▶ [Try it] State the number of lines with "this" in the listing, leaving out everything else.

____ Dataset excerpts

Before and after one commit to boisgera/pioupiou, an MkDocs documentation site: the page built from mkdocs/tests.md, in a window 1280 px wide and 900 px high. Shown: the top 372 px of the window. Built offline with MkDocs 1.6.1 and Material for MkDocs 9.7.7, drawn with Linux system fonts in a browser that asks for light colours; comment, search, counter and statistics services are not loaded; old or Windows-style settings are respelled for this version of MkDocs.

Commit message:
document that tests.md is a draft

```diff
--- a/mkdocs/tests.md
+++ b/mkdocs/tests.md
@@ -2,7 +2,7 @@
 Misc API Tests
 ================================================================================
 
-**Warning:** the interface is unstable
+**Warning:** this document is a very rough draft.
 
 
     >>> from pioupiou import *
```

________

▶ [Solution to the problem] 2